In addition to GE’s real-time Tiles, the CareComm team rapidly implemented an early warning system to help anticipate COVID-19 hotspots in the community. And TGH worked with health systems in the local area to share capacity between them through each surge of COVID-19 patients.

“CareComm guides our hospital along the path of automating care delivery. Over the past year, our team gathered valuable patient insights from our command center which we’ve been able to apply to managing reduced length of stay and better patient flow for all patients – especially in the evolving era of the COVID-19 pandemic,” said Dr. Peter Chang, vice president for care transitions, Tampa General Hospital.

TGH is also co-leading a statewide collaboration with other Florida health systems and GE Healthcare to manage beds, ventilators and COVID-19 hospitalizations in near-time called the Florida Capacity System. This new cloud-based system is live and will help to manage the pandemic as well as hurricanes and other challenges in the future.

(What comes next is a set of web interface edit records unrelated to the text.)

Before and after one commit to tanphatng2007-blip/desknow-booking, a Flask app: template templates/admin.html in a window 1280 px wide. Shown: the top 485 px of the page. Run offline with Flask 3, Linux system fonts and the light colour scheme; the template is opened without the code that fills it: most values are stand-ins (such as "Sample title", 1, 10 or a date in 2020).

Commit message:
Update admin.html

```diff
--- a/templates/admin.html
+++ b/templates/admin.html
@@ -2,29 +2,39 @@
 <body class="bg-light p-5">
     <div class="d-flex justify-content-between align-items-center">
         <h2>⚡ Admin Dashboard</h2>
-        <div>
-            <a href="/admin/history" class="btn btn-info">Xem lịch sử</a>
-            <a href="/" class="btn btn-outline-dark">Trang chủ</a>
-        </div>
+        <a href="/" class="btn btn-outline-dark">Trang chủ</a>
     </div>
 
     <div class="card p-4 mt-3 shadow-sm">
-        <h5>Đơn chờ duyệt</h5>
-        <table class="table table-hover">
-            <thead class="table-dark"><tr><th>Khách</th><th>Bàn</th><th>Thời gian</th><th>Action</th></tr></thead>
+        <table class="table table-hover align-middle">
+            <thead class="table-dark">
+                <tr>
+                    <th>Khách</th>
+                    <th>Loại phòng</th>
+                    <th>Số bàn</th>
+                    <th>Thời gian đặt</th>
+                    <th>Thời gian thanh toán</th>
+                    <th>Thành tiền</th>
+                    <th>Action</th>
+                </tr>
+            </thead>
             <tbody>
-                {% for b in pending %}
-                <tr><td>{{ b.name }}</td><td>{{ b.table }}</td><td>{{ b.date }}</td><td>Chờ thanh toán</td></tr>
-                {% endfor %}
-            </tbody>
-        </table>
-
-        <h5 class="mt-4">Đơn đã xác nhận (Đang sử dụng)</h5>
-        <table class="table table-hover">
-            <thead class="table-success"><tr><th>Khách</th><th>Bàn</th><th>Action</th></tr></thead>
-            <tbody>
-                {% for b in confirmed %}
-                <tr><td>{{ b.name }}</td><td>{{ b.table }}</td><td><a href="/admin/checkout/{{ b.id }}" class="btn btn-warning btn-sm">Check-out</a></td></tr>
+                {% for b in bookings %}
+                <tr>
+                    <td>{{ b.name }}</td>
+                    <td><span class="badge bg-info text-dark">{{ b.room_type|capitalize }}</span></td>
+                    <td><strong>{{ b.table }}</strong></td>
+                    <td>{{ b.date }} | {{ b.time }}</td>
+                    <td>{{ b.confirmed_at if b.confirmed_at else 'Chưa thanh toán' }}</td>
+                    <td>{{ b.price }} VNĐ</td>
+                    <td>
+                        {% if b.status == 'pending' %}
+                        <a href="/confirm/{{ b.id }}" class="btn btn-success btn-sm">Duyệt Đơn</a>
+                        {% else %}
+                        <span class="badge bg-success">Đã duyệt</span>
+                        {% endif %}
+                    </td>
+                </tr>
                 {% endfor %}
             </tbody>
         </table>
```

“The COVID-19 crisis requires a regional response. We’ll keep working together with the Florida healthcare systems and have agreed to share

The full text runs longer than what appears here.